Economics at your fingertips  

Forecaster Efficiency, Accuracy, and Disagreement: Evidence Using Individual‐Level Survey Data

Michael Clements

Journal of Money, Credit and Banking, 2022, vol. 54, issue 2-3, 537-568

Abstract: Theories of expectations formation sometimes suppose that agents make efficient forecasts given their information sets. We use individual‐level data to test whether survey respondents' forecasts are efficient. We assess whether there are systematic differences between forecasters in terms of their degrees of contrarianism, and the accuracy of their forecasts, and whether these are explicable by inefficiencies in the use of information. We find that forecaster inefficiency cannot explain persistence in levels of disagreement across forecasters, but there is evidence that the inefficient use of information is responsible for persistent differences in accuracy across forecasters.

Date: 2022
References: View references in EconPapers View complete reference list from CitEc
Citations: View citations in EconPapers (1) Track citations by RSS feed

Downloads: (external link)

Related works:
This item may be available elsewhere in EconPapers: Search for items with the same title.

Export reference: BibTeX RIS (EndNote, ProCite, RefMan) HTML/Text

Persistent link:

Access Statistics for this article

Journal of Money, Credit and Banking is currently edited by Robert deYoung, Paul Evans, Pok-Sang Lam and Kenneth D. West

More articles in Journal of Money, Credit and Banking from Blackwell Publishing
Bibliographic data for series maintained by Wiley Content Delivery ().

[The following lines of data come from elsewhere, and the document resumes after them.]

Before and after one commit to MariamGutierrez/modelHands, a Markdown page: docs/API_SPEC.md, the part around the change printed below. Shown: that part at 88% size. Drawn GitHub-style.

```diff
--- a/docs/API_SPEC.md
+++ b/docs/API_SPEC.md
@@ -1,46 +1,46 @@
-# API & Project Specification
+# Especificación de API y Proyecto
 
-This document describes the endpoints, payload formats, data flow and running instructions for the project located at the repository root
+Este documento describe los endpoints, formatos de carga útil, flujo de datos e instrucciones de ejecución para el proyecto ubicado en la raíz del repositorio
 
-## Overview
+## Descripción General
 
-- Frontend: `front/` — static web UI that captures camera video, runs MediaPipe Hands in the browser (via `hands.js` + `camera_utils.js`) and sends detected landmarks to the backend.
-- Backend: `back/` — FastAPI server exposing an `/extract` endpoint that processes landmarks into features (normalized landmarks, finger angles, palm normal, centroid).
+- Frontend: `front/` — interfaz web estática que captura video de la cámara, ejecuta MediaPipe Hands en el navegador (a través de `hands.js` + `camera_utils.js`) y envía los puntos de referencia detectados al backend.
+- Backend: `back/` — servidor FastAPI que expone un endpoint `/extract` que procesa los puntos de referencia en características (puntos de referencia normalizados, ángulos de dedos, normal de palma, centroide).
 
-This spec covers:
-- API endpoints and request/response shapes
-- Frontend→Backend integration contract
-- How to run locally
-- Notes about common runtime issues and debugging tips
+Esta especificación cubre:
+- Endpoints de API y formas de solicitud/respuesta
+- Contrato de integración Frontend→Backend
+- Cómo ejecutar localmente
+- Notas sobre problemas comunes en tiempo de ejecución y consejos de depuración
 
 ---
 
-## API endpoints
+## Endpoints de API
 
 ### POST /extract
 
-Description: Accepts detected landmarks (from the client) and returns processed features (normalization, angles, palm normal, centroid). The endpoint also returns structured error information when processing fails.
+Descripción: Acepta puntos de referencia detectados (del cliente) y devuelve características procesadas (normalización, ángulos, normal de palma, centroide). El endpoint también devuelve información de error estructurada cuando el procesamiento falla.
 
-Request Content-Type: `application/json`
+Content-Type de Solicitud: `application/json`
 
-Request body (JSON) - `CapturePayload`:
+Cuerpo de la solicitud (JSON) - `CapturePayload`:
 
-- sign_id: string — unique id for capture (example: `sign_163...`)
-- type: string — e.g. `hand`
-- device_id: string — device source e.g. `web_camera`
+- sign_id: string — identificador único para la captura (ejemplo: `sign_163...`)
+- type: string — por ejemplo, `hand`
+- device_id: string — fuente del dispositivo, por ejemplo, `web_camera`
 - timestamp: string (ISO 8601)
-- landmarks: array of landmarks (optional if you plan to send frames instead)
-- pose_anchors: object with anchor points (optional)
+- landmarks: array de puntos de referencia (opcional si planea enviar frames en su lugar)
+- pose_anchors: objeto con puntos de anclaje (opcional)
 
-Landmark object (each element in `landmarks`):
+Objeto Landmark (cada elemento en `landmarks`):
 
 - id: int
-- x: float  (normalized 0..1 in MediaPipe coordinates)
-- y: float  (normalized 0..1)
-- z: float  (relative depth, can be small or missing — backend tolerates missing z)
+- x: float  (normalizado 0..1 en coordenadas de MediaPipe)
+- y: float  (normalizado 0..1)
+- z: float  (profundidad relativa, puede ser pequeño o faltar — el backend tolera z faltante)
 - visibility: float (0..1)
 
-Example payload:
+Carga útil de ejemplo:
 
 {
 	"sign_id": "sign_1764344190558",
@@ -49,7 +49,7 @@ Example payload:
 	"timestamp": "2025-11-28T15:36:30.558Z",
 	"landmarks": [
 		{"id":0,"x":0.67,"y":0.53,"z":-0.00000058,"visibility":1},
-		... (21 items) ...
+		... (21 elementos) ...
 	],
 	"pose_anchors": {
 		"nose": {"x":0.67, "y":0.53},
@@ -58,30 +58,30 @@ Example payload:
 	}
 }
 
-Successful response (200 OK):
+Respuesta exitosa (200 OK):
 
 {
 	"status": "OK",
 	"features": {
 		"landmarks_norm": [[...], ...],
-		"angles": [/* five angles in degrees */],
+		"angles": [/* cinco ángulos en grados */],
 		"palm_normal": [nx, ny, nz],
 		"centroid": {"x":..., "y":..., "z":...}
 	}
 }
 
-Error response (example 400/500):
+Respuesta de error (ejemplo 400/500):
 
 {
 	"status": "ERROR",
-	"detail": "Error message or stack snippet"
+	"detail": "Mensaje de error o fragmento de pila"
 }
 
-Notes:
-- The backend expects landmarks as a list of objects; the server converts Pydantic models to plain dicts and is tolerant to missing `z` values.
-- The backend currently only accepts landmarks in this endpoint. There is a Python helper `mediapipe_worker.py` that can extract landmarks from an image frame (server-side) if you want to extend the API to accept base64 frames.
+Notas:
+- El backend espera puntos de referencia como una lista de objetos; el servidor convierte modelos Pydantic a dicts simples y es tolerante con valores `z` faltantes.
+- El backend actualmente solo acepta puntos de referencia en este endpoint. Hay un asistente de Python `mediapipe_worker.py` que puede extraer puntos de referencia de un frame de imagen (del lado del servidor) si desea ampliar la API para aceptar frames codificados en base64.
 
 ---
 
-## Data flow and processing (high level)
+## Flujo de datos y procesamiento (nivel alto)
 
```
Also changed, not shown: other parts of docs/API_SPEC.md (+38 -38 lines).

Page updated 2023-11-07
Handle: RePEc:wly:jmoncb:v:54:y:2022:i:2-3:p:537-568